Young scientists and teachers from Sherborne Girls in Dorset dipped their toes into an unusual area of science to celebrate National Science and Engineering Week – an experiment to find out if it is possible to walk on custard.
“Unlike water, custard is a non-Newtonian liquid so in theory we knew that it was possible to walk on a swimming pool of custard, and although we substituted custard for 30kg of cornflour mixed with water and a swimming pool for a paddling pool, the same principles still applied,” says Head of Physics, Katy Smith, who led her team of students in the experiment as part of the British Science Association’s Demo Day. “All the girls were great sports and showed the theory really does stand up to scrutiny.
“The idea of Demo Day was to get students across the UK involved in a wave of inspiring science demonstrations, and the girls wanted to try something that that was fun but also had a practical application and serious science behind it. Experiments like these are an excellent way to add context, enrichment and excitement to the science curriculum.”
Jenny Dwyer, Headmistress of Sherborne Girls, says, “Science is a very popular subject at Sherborne Girls and projects such as these are great for inspiring girls to consider careers in Science, Technology, Engineering and Maths in the future. I am really proud that everyone got behind this national day of science and engineering and showed that science can be enjoyable as well as educational.”
In addition to the custard experiment, Demo Day also included Start the Day With a Bang! and the Eureka Great Egg Race, and the girls also presented on topics ranging from solar panels to sound insulation, and from water purification to automated engineering processes.

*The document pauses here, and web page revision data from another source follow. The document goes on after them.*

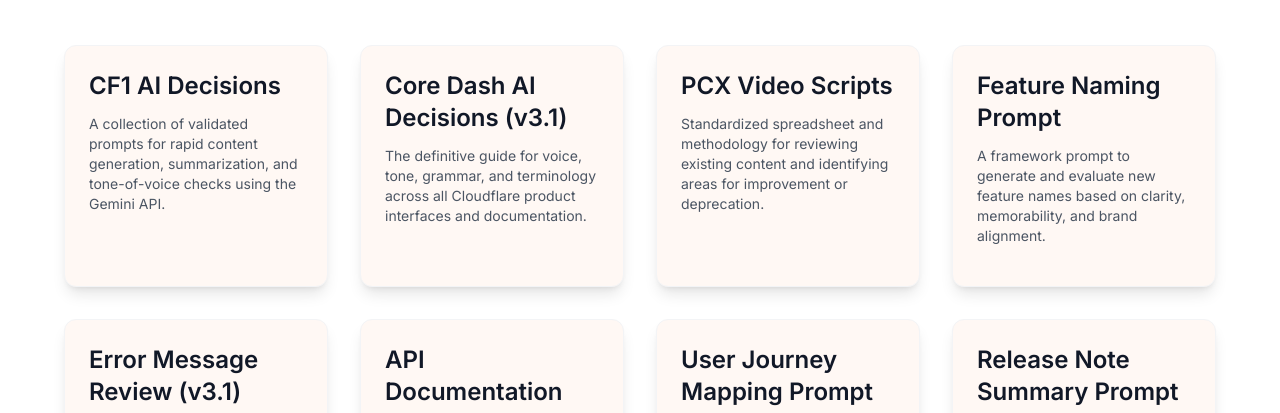
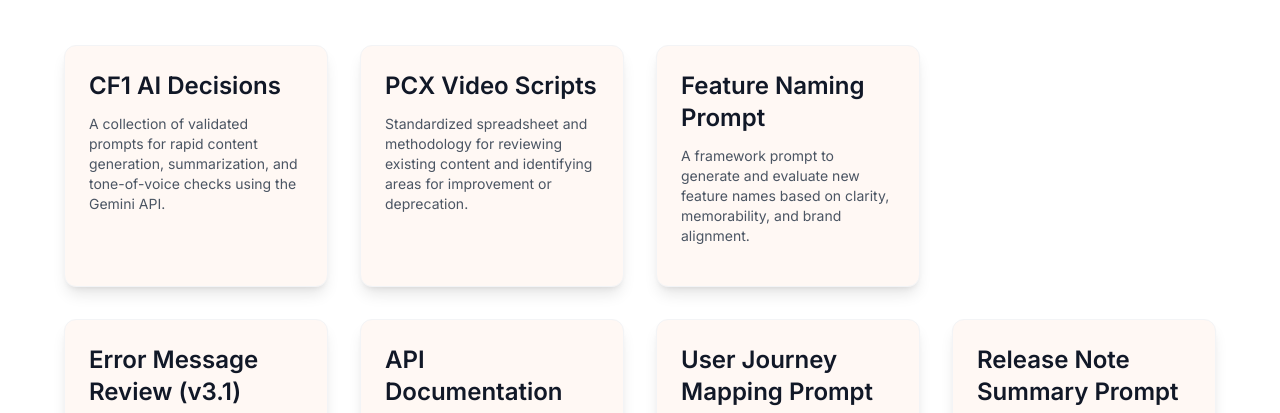
Before and after one commit to kcwilliamson/my-first-website, a plain HTML site: page index.html in a window 1280 px wide. Shown: the part 681-1094 px from the top of the page. Drawn offline with nearby package versions, Linux system fonts and the light colour scheme; no server answers.

Commit message:
Update index.html

```diff
--- a/index.html
+++ b/index.html
@@ -122,15 +122,6 @@
                     <p class="text-gray-600 mb-4 text-sm">A collection of validated prompts for rapid content generation, summarization, and tone-of-voice checks using the Gemini API.</p>
                 </div>
 
-                <!-- Asset Card 2: Core Dash AI Decisions (v3.1) -->
-                <div class="bg-cf-light p-6 rounded-xl shadow-lg hover:shadow-xl transition duration-300 border border-gray-100 cursor-pointer hover:shadow-2xl"
-                    onclick="showPromptModal(
-                        'Core Dash AI Decisions (v3.1)',
-                        'Using the Cloudflare Product Style Guide (v3.1), rewrite the following error message to be polite, actionable, and avoid jargon. Original message: "A 503 error occurred due to an invalid configuration state." New message:'
-                    )">
-                    <h3 class="text-2xl font-semibold mb-3 text-gray-900">Core Dash AI Decisions (v3.1)</h3>
-                    <p class="text-gray-600 mb-4 text-sm">The definitive guide for voice, tone, grammar, and terminology across all Cloudflare product interfaces and documentation.</p>
-                </div>
 
                 <!-- Asset Card 3: PCX Video Scripts -->
                 <div class="bg-cf-light p-6 rounded-xl shadow-lg hover:shadow-xl transition duration-300 border border-gray-100 cursor-pointer hover:shadow-2xl"
```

Head of Physics at Sherborne Girls, Katy Smith, with Year 7 students